Start of RECORDS

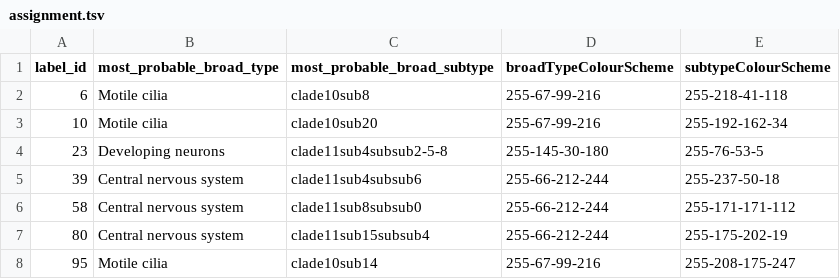
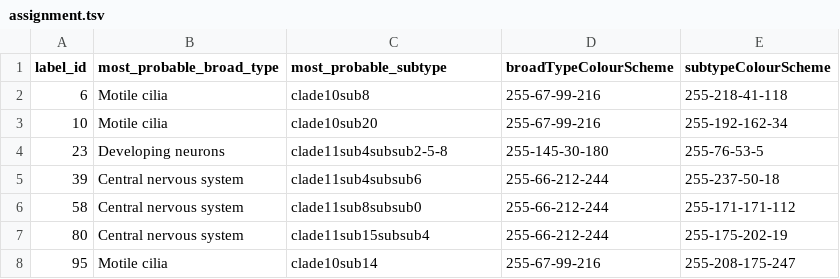
Before and after one commit to cyrilcros/platybrowser-project-2025, a TSV file: data/platybrowser_6dpf/tables/sbem-6dpf-1-whole-combined-traces/assignment.tsv, drawn as a sheet; only a part is shown.

Commit message:
Renamed column

```diff
--- a/data/platybrowser_6dpf/tables/sbem-6dpf-1-whole-combined-traces/assignment.tsv
+++ b/data/platybrowser_6dpf/tables/sbem-6dpf-1-whole-combined-traces/assignment.tsv
@@ -1,2 +1,2 @@
-label_id	most_probable_broad_type	most_probable_broad_subtype	broadTypeColourScheme	subtypeColourScheme
+label_id	most_probable_broad_type	most_probable_subtype	broadTypeColourScheme	subtypeColourScheme
 6	Motile cilia	clade10sub8	255-67-99-216	255-218-41-118
```
Also changed, not shown: 2 other files.
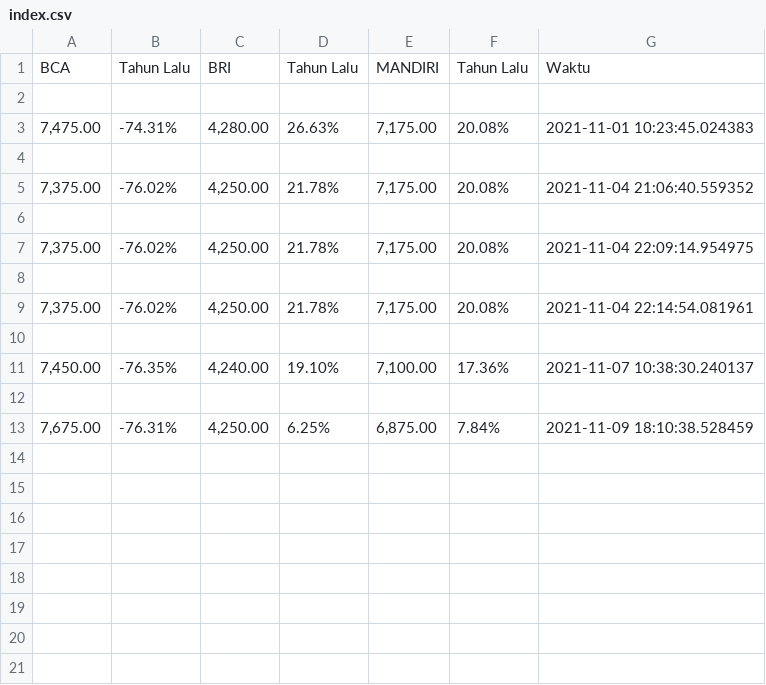
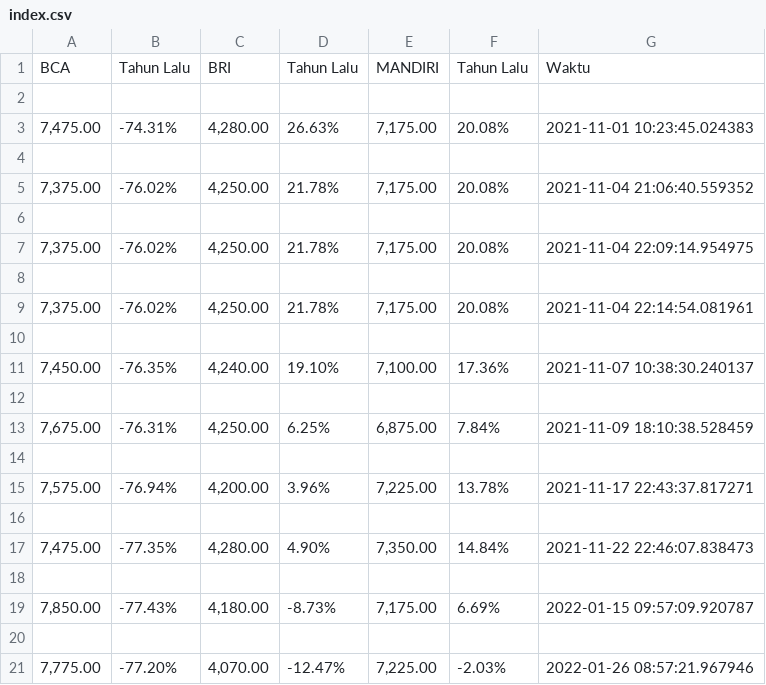
Before and after one commit to ekowi/bs4_monitoring, a CSV file: BursaSaham/index.csv, drawn as a sheet; the diff names each change by its address in the sheet, - before the commit and + after, or states it on an @@ line.

```diff
--- a/BursaSaham/index.csv
+++ b/BursaSaham/index.csv
+row 14: (empty)
+row 15: 7,575.00 | -76.94% | 4,200.00 | 3.96% | 7,225.00 | 13.78% | 2021-11-17 22:43:37.817271
+row 16: (empty)
+row 17: 7,475.00 | -77.35% | 4,280.00 | 4.90% | 7,350.00 | 14.84% | 2021-11-22 22:46:07.838473
+row 18: (empty)
+row 19: 7,850.00 | -77.43% | 4,180.00 | -8.73% | 7,175.00 | 6.69% | 2022-01-15 09:57:09.920787
+row 20: (empty)
+row 21: 7,775.00 | -77.20% | 4,070.00 | -12.47% | 7,225.00 | -2.03% | 2022-01-26 08:57:21.967946
```
Also changed, not shown: 1 other file.
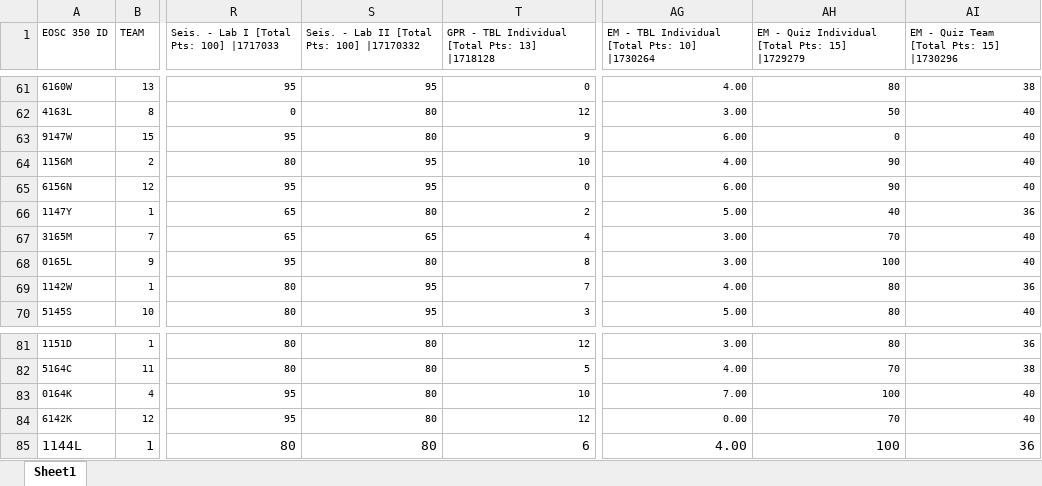
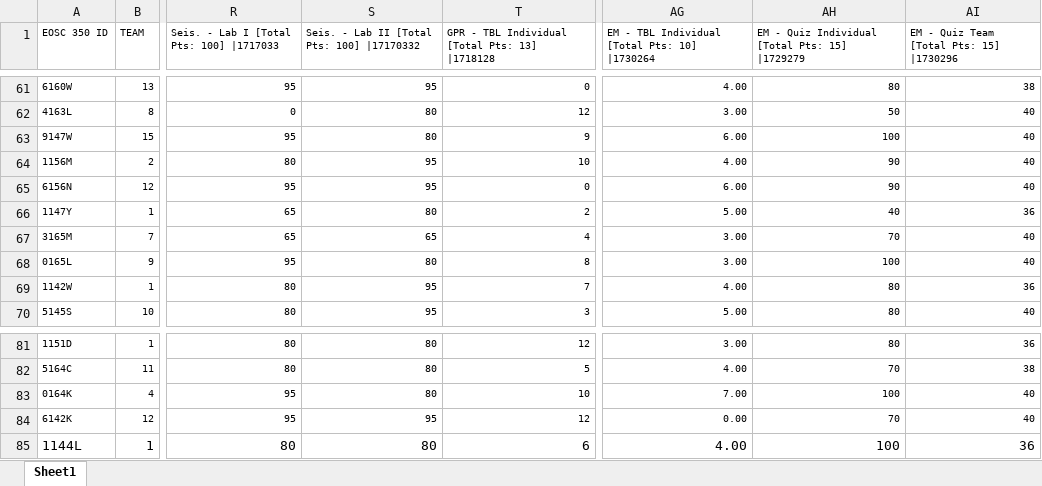
Before and after one commit to geoscixyz/eosc350website, an Excel workbook: assets/2018/Grades_20181203.xlsx, sheet Sheet1, drawn as a sheet; only a part is shown, gaps mark what is left out; values as stored, in another font and other column widths than the file's, no borders; the diff names each change by its address in the sheet, - before the commit and + after, or states it on an @@ line.

Commit message:
Add files via upload

```diff
--- a/assets/2018/Grades_20181203.xlsx (sheet Sheet1)
+++ b/assets/2018/Grades_20181203.xlsx (sheet Sheet1)
-AH63: 0
+AH63: 100
-S84: 80
+S84: 95
```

End of RECORDS

* TASK PROMPT
The answer should match the material exactly, with every picture removed.

* RESPONSE BELOW
Before and after one commit to cyrilcros/platybrowser-project-2025, a TSV file: data/platybrowser_6dpf/tables/sbem-6dpf-1-whole-combined-traces/assignment.tsv, drawn as a sheet; only a part is shown.

Commit message:
Renamed column

```diff
--- a/data/platybrowser_6dpf/tables/sbem-6dpf-1-whole-combined-traces/assignment.tsv
+++ b/data/platybrowser_6dpf/tables/sbem-6dpf-1-whole-combined-traces/assignment.tsv
@@ -1,2 +1,2 @@
-label_id	most_probable_broad_type	most_probable_broad_subtype	broadTypeColourScheme	subtypeColourScheme
+label_id	most_probable_broad_type	most_probable_subtype	broadTypeColourScheme	subtypeColourScheme
 6	Motile cilia	clade10sub8	255-67-99-216	255-218-41-118
```
Also changed, not shown: 2 other files.
Before and after one commit to ekowi/bs4_monitoring, a CSV file: BursaSaham/index.csv, drawn as a sheet; the diff names each change by its address in the sheet, - before the commit and + after, or states it on an @@ line.

```diff
--- a/BursaSaham/index.csv
+++ b/BursaSaham/index.csv
+row 14: (empty)
+row 15: 7,575.00 | -76.94% | 4,200.00 | 3.96% | 7,225.00 | 13.78% | 2021-11-17 22:43:37.817271
+row 16: (empty)
+row 17: 7,475.00 | -77.35% | 4,280.00 | 4.90% | 7,350.00 | 14.84% | 2021-11-22 22:46:07.838473
+row 18: (empty)
+row 19: 7,850.00 | -77.43% | 4,180.00 | -8.73% | 7,175.00 | 6.69% | 2022-01-15 09:57:09.920787
+row 20: (empty)
+row 21: 7,775.00 | -77.20% | 4,070.00 | -12.47% | 7,225.00 | -2.03% | 2022-01-26 08:57:21.967946
```
Also changed, not shown: 1 other file.
Before and after one commit to geoscixyz/eosc350website, an Excel workbook: assets/2018/Grades_20181203.xlsx, sheet Sheet1, drawn as a sheet; only a part is shown, gaps mark what is left out; values as stored, in another font and other column widths than the file's, no borders; the diff names each change by its address in the sheet, - before the commit and + after, or states it on an @@ line.

Commit message:
Add files via upload

```diff
--- a/assets/2018/Grades_20181203.xlsx (sheet Sheet1)
+++ b/assets/2018/Grades_20181203.xlsx (sheet Sheet1)
-AH63: 0
+AH63: 100
-S84: 80
+S84: 95
```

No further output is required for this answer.